Image of Self

Sense of self over time is therefore ‘the story that we tell ourselves that keeps us together (Baggini, 2011).

In this ‘Image of Self’ I will discuss issues raised in my last blog, 60 Posts. In 60 Posts I referred many times to the evolution of our psyche and how, in my view, it has impacted on our world. In our understanding of the image of self we must first understand what it means to recognise one’s ‘self’. By introduction I’ve used the Wikipedia explanation of self-realisation:

Self-realization is a maturing of the ego or personality to accept its own evanescence [gradual disappearance] and thus allow space for the true Self [to be revealed]. The sun veiled by clouds is an apt metaphor for the Self’s apparent absence in our everyday lives. The dissolution of the ego’s obsessive, internal preoccupations, with its psychosomatic complexes, frees the [Self] to directly experience [the] reality of the world as it is, free of any assumptions.

Sounds like the proclamation of some religious sect! So where does this ‘maturing ego’ come from and how does it fit into this story? As I’ve discussed in 60 Posts, the ego acts as our protective master, alerting us to danger, both physical and social. I can only here paint a picture of how it might have developed. Is it what some flippantly call the angel that sits on our left shoulder, who tells us “Watch out, (s)he’s after something!” or the devil on the right saying: “Go on, try it. It won’t hurt!”? Or is it the ‘super ego’ mentioned in Freud’s analyses, with ego and id following close behind?

Id, ego and super-ego are the three parts of the psychic apparatus defined in Sigmund Freud’sstructural model of the psyche; they are the three theoretical constructs in terms of whose activity and interaction mental life is described. According to this model of the psyche, the id is the set of uncoordinated instinctual trends; the super-ego plays the critical and moralizing role; and the ego is the organized, realistic part that mediates between the desires of the id and the super-ego. The super-ego can stop you from doing certain things that your id may want you to do (see here for reference).

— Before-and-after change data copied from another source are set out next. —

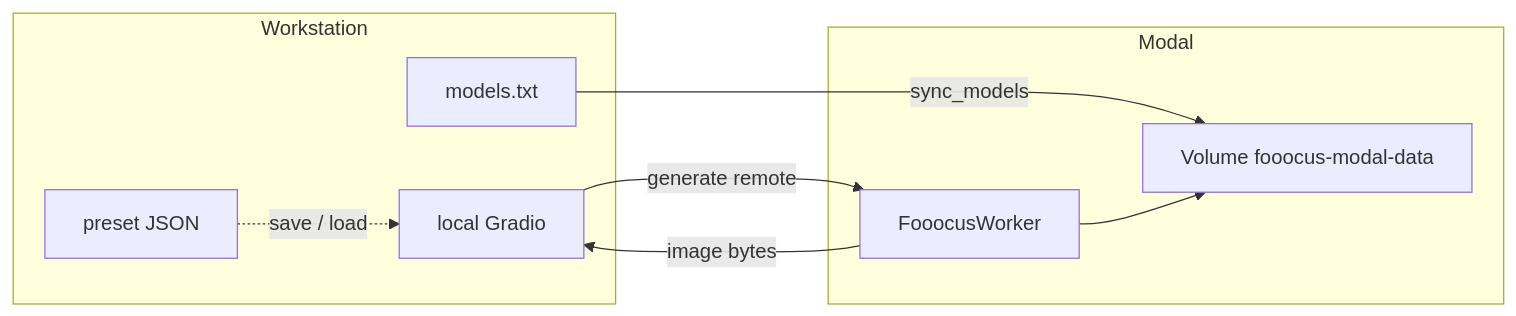
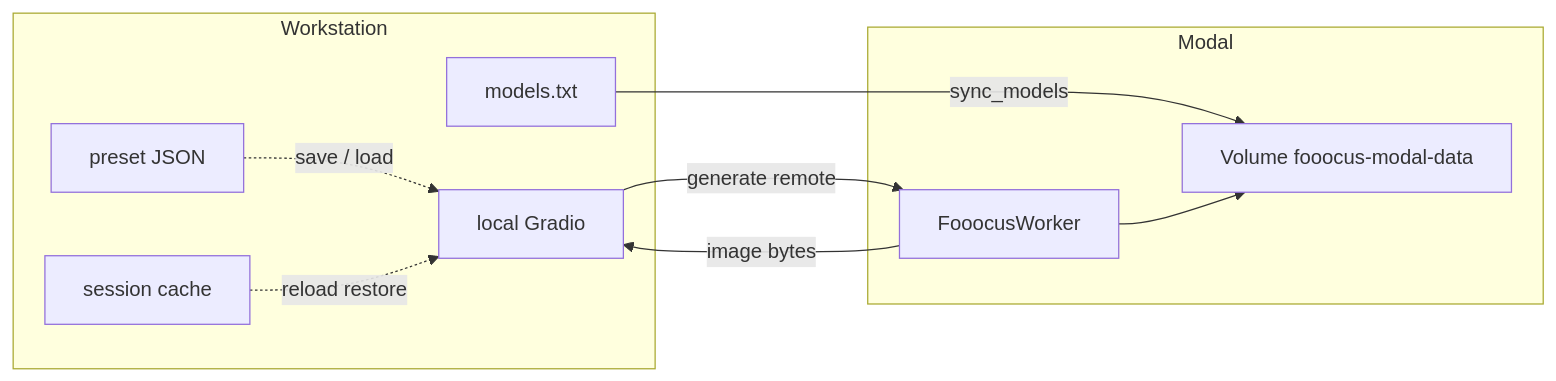
The diagram in docs/architecture/OVERVIEW.md (DragoHG/fooocus-modal), drawn with Mermaid before and after one commit. The commit also changed other lines of this file and 13 other files, not shown here.

````diff
--- a/docs/architecture/OVERVIEW.md
+++ b/docs/architecture/OVERVIEW.md
@@ -17,17 +18,19 @@
 ```mermaid
 flowchart LR
   subgraph workstation [Workstation]
     UI[local Gradio]
     Presets[preset JSON]
+    Session[session cache]
     Manifest[models.txt]
   end
   subgraph modalPlatform [Modal]
     Worker[FooocusWorker]
     Vol[Volume fooocus-modal-data]
   end
   UI -->|generate remote| Worker
   Presets -.->|save / load| UI
+  Session -.->|reload restore| UI
   Manifest -->|sync_models| Vol
   Worker --> Vol
   Worker -->|image bytes| UI
 ```
````
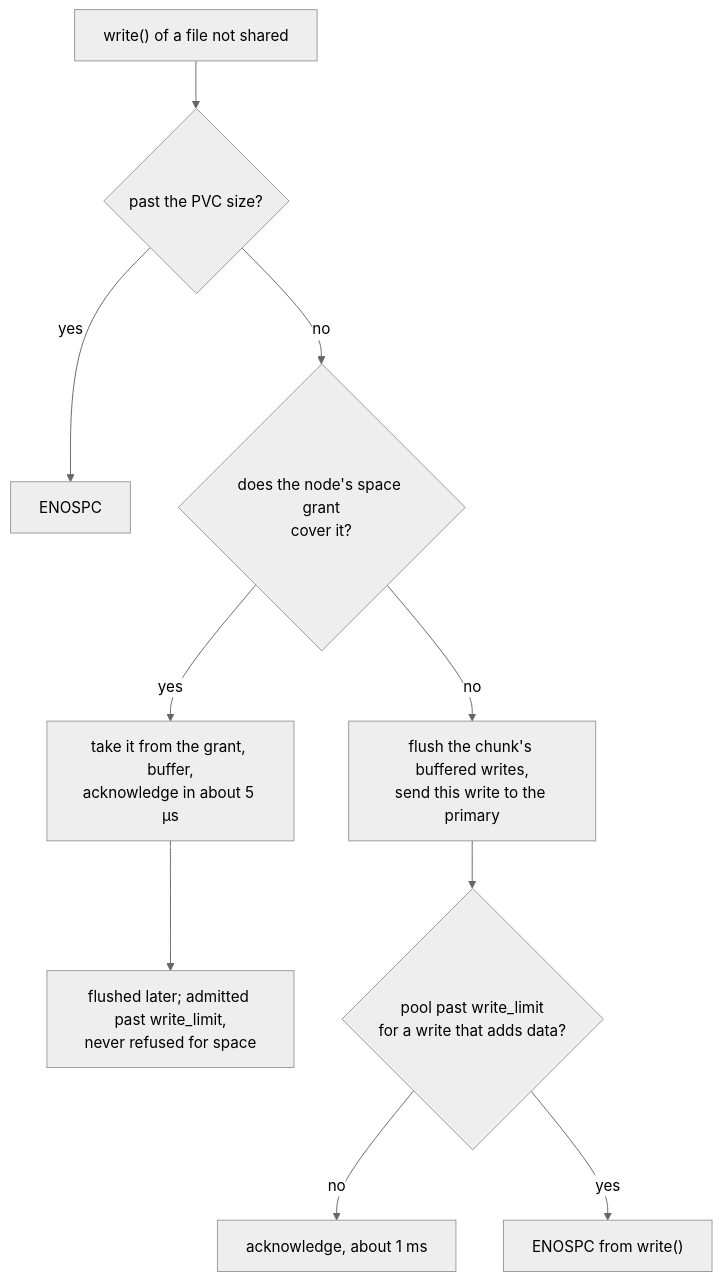
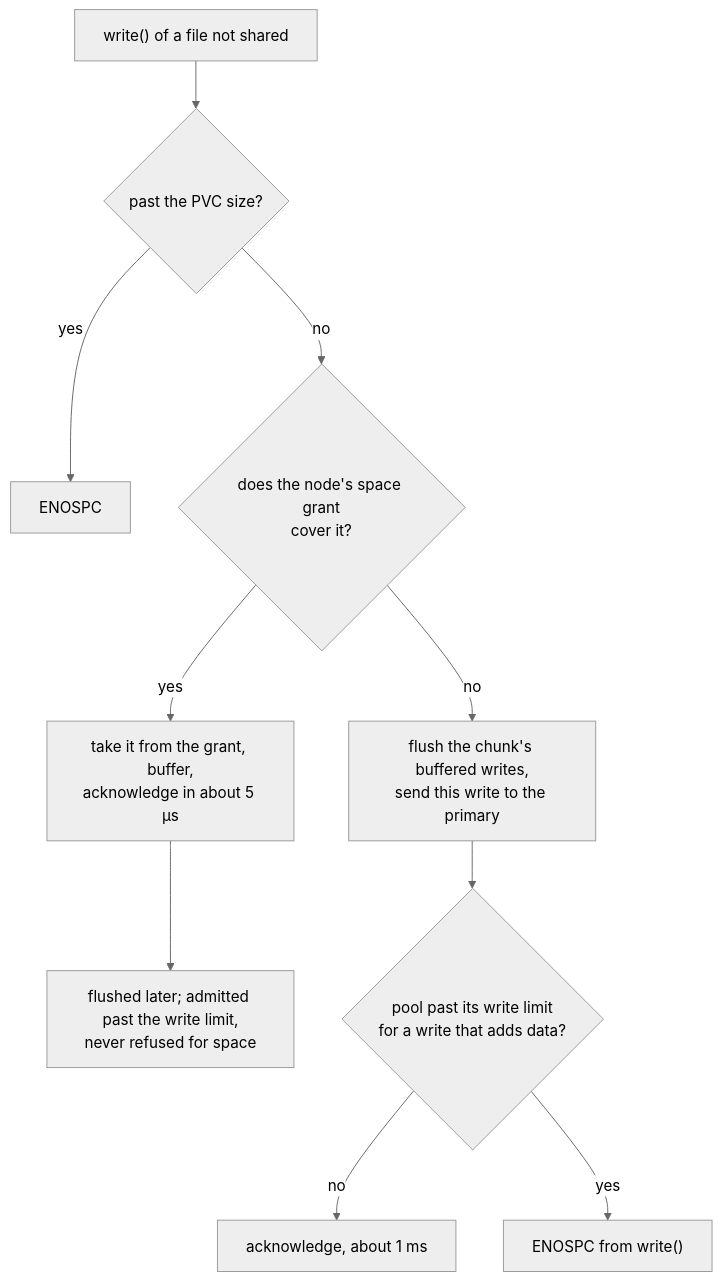
Before and after one commit to nvcnvn/rock-solid: the second of 7 diagrams in blogs/09-rwx-filesystem-and-cache-coherence.md, drawn with Mermaid (neutral theme). The commit also changed other lines of this file, not shown here.

````diff
--- a/blogs/09-rwx-filesystem-and-cache-coherence.md
+++ b/blogs/09-rwx-filesystem-and-cache-coherence.md
@@ -338,12 +336,12 @@
 ```mermaid
 flowchart TD
     W["write() of a file not shared"] --> Q{"past the PVC size?"}
     Q -- "yes" --> E1["ENOSPC"]
     Q -- "no" --> G{"does the node's space grant<br/>cover it?"}
     G -- "yes" --> B["take it from the grant, buffer,<br/>acknowledge in about 5 µs"]
-    B --> F["flushed later; admitted past write_limit,<br/>never refused for space"]
+    B --> F["flushed later; admitted past the write limit,<br/>never refused for space"]
     G -- "no" --> T["flush the chunk's buffered writes,<br/>send this write to the primary"]
-    T --> P{"pool past write_limit<br/>for a write that adds data?"}
+    T --> P{"pool past its write limit<br/>for a write that adds data?"}
     P -- "no" --> OK["acknowledge, about 1 ms"]
     P -- "yes" --> E2["ENOSPC from write()"]
 ```
````
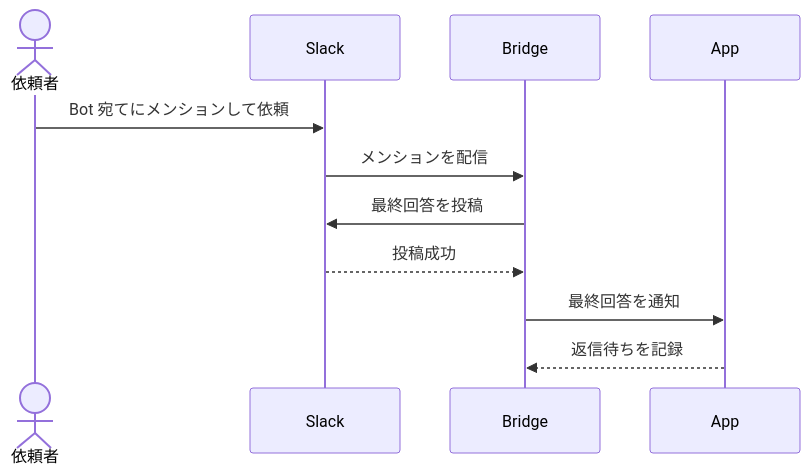
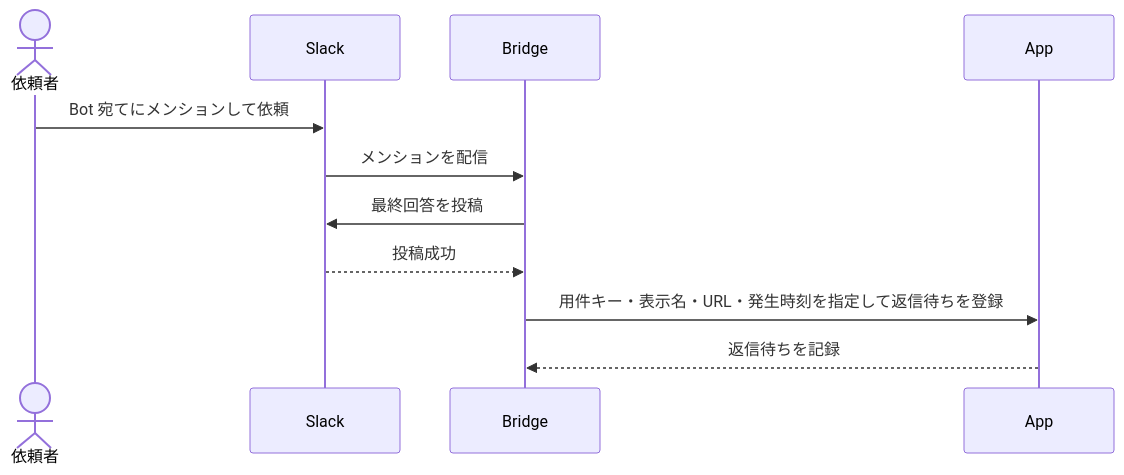
Before and after one commit to nishimura-yuma77/preview: the first of 4 diagrams in reply-watch/docs/spec/features/reply-tracking/USECASE.md, drawn with Mermaid. The commit also changed other lines of this file and 7 other files, not shown here.

````diff
--- a/reply-watch/docs/spec/features/reply-tracking/USECASE.md
+++ b/reply-watch/docs/spec/features/reply-tracking/USECASE.md
@@ -17,10 +17,10 @@
 ```mermaid
 sequenceDiagram
     actor U as 依頼者
     U->>Slack: Bot 宛てにメンションして依頼
     Slack->>Bridge: メンションを配信
     Bridge->>Slack: 最終回答を投稿
     Slack-->>Bridge: 投稿成功
-    Bridge->>App: 最終回答を通知
+    Bridge->>App: 用件キー・表示名・URL・発生時刻を指定して返信待ちを登録
     App-->>Bridge: 返信待ちを記録
 ```
````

Many argue that it doesn’t exist at all (Dennett, 2003; Hood, 2012, Blackmore, 1999 and many more). If it doesn’t exist then I shall instead deal with the illusion we generate – the story that we tell ourselves that keeps us together. Fortunately, this view may be shared (Broks quoted in Baggini, 2011). I believe that the ego or our perception of the ego has evolved over time. At earlier stages of our evolution we may not have been ready to recognise a dual nature in our psyche. Self-reflection (or self-realisation) may only have emerged in modern history amongst a few solitary thinkers with brief glimpses possibly emerging earlier around the campfires of hunter-gatherers after a successful hunt. Glimpses of our dual nature may not have been uncommon in the past but speculations as to its make-up have only recently begun to coalesce into a common understanding (Baggini, 2011).

I see renaissance thoughts and perceptions in 16th Century Europe as a manifestation of an emerging individualism. We emerged from church-dominated societies to become individuals in our own right – still ‘god-like’ but with a sense that we can control our own destinies. From this, Descartes may well have begun to speculate on the distinction between body and mind (Blackmore, 1999, Baggini, 2011). And from Descartes, dualism emerged as one of the concepts shaping western thought. Dualism is defined in various ways according to the academic discipline defining it. Of course, if there is no self (see above references), there is no dualism. For the purpose of this post I continue to refer to dualism as a way of explaining our perception of ego and self. However we define these concepts, this essay can be seen as an hypothesis: that we have an evolving dualist nature that can lead us to a new social understanding of self, or a maturing of the ego. The corollary of this of course is that there is a spectrum of ego-development running from the more primitive societies through to the more advanced societies. More soon.



About johnderonde

UK-based charity worker in Tanzania
This entry was posted in Evolutionary psychology and tagged , , , , , , , , , . Bookmark the permalink.

Leave a Reply

Fill in your details below or click an icon to log in: Logo

You are commenting using your account. Log Out / Change )

Twitter picture

You are commenting using your Twitter account. Log Out / Change )

Facebook photo

You are commenting using your Facebook account. Log Out / Change )

Google+ photo

You are commenting using your Google+ account. Log Out / Change )

Connecting to %s